Because towards the end to the Russian era, all those good and liberal beginnings stopped. The subsequent tsars, including the last monarch Nicholas II, pursued the policy of Russification of possessions. This affected the Poles and Finns. For example, Finland had always used its own postage stamps. Then suddenly they were substituted by Russian ones. In addition, there was a great push to increase the use Russian language. The Finns did not like it. So the rights of indigenous people were infringed. In general, the national question took some steps back.
And then the October Revolution came to the rescue and, especially, Lenin ...
It has to be said that the Finns first helped Lenin, when he had to hide from the Russian police. In Tampere, the house where he was hiding, was converted into a museum to Lenin. They say that Lenin agreed to accept Finland's independence as a kind of gratitude for the hospitality of the Finns. Many historians do, however, believe that the reason was much more pragmatic. At that time of Troubles, Soviet Russia hardly managed to defend itself from “White” generals, both in the Far East and in the south. So to have another front near Petrograd could hardly be afforded. Therefore, Finland's separation at that period for the new government seemed to be a remarkable solution.
Here, in the context of the latest developments with Catalonia, the following question arises: in the declaration of independence, was Russia's opinion (recognition) really important?
Of course. After all, the essence of independence does not lie in self-recognition. It is essential to get recognition from the countries that have importance. For example, both Sweden and France were ready to recognise Finland as a new sovereign state only if Russia recognised it. Therefore, the Finnish government turned to Lenin. Thus, on 18 December (31, N. S. - New Style date), 1917, the independence of the Republic of Finland was recognised by the government of the Russian Soviet Republic, and on 23 December, 1917 (5 January, 1918 N. S.) by the All-Russian Central Executive Committee of Soviet Workers' and Soldiers' Deputies. By the way, during the first week of 1918, Finland's independence was recognised by seven countries.
But why is there no monument to Lenin in Finland after all he did?
Because of subsequent bloody events that did not take long to unfold. At the end of January, civil war broke out in Finland between the so called “Reds”, the radical left, led by the Council of People's Commissioners of Finland; and the “Whites”, bourgeois-democratic forces of the Finnish senate. It was a terrible time for the country. Finland was on the verge of starvation because of the constant shortage of food. At the same time, both sides of the confrontation resorted to extrajudicial executions and terror. The “Reds” were supported by the Russian Soviet Republic, while the “Whites” received military support from the German Empire. Antipathy to Russia stemmed from the fact that in the end the national character of the war of liberation against Russia and the “Reds” was emphasised. The victorious “Whites” did not forget the support Russia had given to the “Reds”.
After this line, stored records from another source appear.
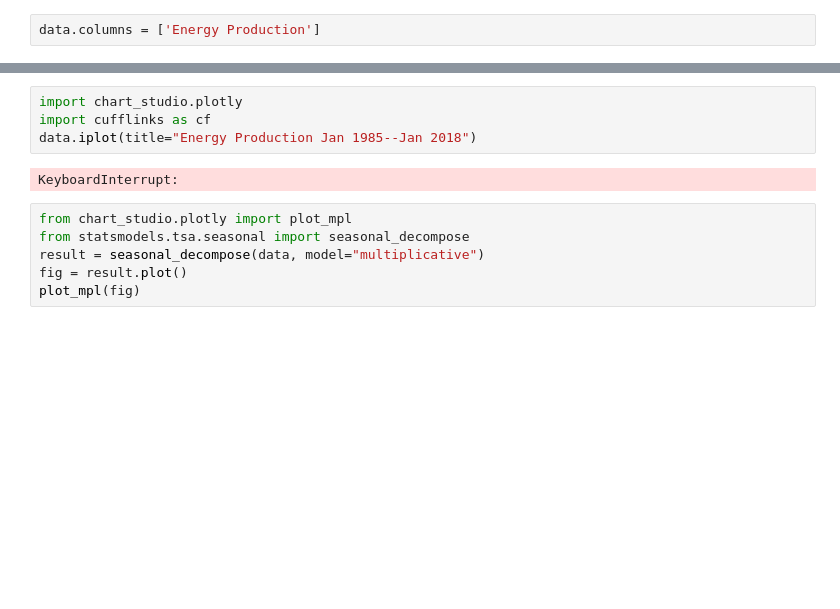
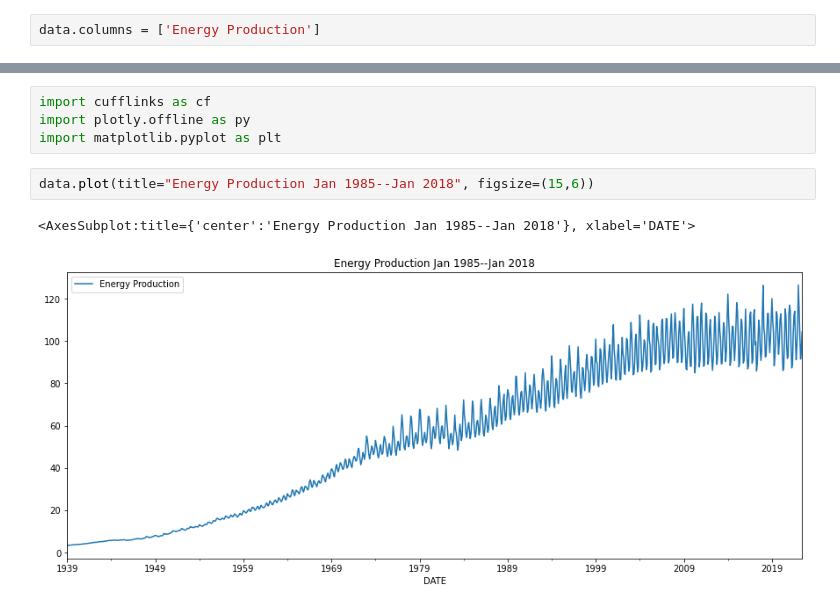
Before and after one commit to 4GeeksAcademy/machine-learning-content, a Jupyter notebook: 06-12d-ml_algos/exploring-time-series.ipynb, the cells around one changed output, grey strips where cells are left out. Drawn from its saved outputs; the diff is of its cells as text; blank space fills up the shorter version.

```diff
--- a/06-12d-ml_algos/exploring-time-series.ipynb
+++ b/06-12d-ml_algos/exploring-time-series.ipynb
@@ -191,12 +218,9 @@ data.columns = ['Energy Production']
+# %%
+import cufflinks as cf
+import plotly.offline as py
+import matplotlib.pyplot as plt
 # %%
-import chart_studio.plotly
-import cufflinks as cf
-data.iplot(title="Energy Production Jan 1985--Jan 2018")
+data.plot(title="Energy Production Jan 1985--Jan 2018", figsize=(15,6))
 # %% [output]
-KeyboardInterrupt:
+<AxesSubplot:title={'center':'Energy Production Jan 1985--Jan 2018'}, xlabel='DATE'>
+[figure, added]
-# %%
-from chart_studio.plotly import plot_mpl
-from statsmodels.tsa.seasonal import seasonal_decompose
-result = seasonal_decompose(data, model="multiplicative")
-fig = result.plot()
-plot_mpl(fig)
```
Also changed, not shown: parts of 27 cells of this notebook, 9 other files.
And then also the so-called Finnish War with the USSR ...
There is a Soviet version and Finnish version of the origin of that war. I will say only one thing. Most Finns are of the opinion that the Soviet Union somehow regretted “granting” independence to Finland and that's why tried to “return” it. By the way, they thought that this would be done in three days, but everything lasted much longer, because the Finnish Communists did not support the Soviets. After the war, the USSR took 11 per cent of the territory of Finland with the second largest city of Vyborg. According to the data, Finland had to resettle 430,000 Finnish residents who were forced to leave the areas ceded to Russia.